A review by David Munro
For anyone who enjoys visiting Falkland Palace, exploring the streets, wynds and closes of historic Falkland or strolling through the leafy designed landscape of the Falkland Estate, the publications of The Falkland Society are an invaluable source shedding light on this idyllic corner of Fife in the shadow of the Lomond Hills.
Hot off the press, as 2020 draws to a close, is the latest offering from The Falkland Society - a 560-page hardback volume entitled Falkland and its People 1901-1913. Researched by Thomas Playfair and edited by Ross Burgess, this new book draws on a wide range of newspapers, Town Council minutes and Falkland Estate papers to reveal a fascinating insight into all aspects of daily life in Falkland in the Edwardian period. More than 60 illustrations and four maps also provide a visual feast highlighting people, places and events of the time.
Between the pages we can visualise the last days of handloom weaving and the growth of linen and floorcloth factories as major employers alongside the arrival of motor cars, the telephone and piped water as well as plans for a Falkland Light Railway. In addition to local markets, fairs and sporting activities, great social events are recorded such as celebrations to mark the coronation of King Edward VII and the wedding of local laird Lord Ninian Crichton-Stuart.
Read also about petty criminal activities that include hen raids, coal stealing, hawking beer, poaching and the stealing of pies from a baker’s shop by youngsters of 14 years and under for which punishment was meted out by administering strokes of the birch as a means of “keeping them out of mischief.” Find out about the three-week autumn potato lifting holiday and the threat posed by the Women’s Suffragette movement in the summer of 1913 when Falkland Palace was closed for fear of vandalism by militants.
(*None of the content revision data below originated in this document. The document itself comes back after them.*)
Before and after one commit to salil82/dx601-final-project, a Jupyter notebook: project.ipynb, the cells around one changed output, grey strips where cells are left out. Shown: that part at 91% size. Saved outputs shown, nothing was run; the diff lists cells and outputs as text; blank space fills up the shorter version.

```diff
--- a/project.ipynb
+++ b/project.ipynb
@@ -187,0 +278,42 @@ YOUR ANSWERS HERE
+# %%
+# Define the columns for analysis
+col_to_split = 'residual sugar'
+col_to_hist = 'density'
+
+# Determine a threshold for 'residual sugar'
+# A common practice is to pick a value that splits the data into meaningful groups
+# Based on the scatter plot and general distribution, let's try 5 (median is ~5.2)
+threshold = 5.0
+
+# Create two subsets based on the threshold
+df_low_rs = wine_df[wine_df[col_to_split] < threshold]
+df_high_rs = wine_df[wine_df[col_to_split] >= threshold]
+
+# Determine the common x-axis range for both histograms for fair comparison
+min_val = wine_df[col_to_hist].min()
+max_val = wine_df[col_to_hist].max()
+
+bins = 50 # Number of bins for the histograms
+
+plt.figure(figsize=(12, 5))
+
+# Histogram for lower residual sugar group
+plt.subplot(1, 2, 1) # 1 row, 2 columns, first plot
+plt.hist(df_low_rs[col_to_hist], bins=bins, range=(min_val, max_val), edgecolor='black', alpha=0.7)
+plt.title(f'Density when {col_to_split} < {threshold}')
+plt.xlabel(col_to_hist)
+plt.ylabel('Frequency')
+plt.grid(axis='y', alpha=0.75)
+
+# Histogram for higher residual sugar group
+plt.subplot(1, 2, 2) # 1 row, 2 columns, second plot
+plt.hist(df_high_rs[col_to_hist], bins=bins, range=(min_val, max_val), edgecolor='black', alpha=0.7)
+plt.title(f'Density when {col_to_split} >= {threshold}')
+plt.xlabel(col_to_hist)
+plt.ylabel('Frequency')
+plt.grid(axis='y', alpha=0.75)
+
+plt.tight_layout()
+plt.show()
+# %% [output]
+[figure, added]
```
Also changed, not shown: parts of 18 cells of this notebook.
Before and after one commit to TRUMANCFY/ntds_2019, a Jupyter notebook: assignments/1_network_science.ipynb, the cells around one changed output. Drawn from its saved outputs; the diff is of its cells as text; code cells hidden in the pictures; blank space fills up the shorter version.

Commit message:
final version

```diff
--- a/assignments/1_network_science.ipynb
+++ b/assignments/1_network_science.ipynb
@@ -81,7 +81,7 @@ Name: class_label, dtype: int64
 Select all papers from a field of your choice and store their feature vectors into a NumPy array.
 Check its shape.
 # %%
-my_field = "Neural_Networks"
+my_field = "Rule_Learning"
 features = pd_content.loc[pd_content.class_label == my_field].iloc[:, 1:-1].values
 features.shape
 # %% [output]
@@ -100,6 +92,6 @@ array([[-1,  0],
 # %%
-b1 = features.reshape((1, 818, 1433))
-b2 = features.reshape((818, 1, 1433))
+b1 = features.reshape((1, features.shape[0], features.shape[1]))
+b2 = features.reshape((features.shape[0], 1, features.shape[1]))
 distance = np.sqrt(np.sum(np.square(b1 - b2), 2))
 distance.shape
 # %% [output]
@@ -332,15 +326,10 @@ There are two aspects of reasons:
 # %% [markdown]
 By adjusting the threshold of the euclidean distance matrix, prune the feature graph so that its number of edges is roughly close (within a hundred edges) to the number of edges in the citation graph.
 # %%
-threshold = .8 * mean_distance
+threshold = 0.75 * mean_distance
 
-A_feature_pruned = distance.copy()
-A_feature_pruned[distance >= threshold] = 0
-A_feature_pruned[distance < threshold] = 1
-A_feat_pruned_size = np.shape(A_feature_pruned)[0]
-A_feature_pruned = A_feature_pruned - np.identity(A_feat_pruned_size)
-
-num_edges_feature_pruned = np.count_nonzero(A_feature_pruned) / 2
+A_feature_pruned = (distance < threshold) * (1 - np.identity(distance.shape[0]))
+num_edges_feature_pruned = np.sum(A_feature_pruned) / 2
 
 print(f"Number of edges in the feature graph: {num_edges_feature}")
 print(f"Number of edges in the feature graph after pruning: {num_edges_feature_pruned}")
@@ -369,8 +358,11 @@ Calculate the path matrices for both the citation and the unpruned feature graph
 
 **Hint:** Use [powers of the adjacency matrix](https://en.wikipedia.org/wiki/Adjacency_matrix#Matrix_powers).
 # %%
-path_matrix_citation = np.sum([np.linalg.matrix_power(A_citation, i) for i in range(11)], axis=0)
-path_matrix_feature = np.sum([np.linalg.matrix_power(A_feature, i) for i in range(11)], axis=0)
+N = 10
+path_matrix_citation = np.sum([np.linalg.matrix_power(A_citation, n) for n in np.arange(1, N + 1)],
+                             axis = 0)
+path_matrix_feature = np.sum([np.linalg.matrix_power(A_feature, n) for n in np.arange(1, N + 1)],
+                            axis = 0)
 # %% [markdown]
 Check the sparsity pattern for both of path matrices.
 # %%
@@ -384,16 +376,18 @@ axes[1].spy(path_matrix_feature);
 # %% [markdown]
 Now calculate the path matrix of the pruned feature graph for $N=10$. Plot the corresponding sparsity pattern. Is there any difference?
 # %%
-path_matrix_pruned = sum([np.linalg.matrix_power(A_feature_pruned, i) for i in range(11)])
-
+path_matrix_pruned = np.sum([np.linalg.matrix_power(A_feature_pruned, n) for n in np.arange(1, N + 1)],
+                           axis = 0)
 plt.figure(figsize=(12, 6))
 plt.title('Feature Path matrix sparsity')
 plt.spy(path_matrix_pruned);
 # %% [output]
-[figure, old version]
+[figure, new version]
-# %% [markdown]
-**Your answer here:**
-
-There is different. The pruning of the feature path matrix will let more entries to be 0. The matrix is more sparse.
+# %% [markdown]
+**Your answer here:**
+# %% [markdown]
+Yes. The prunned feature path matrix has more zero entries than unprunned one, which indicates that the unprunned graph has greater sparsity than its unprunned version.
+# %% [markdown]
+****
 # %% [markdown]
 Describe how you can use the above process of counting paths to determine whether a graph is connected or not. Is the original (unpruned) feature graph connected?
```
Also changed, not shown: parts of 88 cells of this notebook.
The approaching war is scarcely mentioned though, apart from a passing reference to recruiting for the Highlands Cyclist Battalion.
Full of fascinating detail, this is a book to dip into in search of local insights prior to great changes that would see so many of the people in the narrative of this community swept away as war engulfed the world.
Dr David M. Munro MBE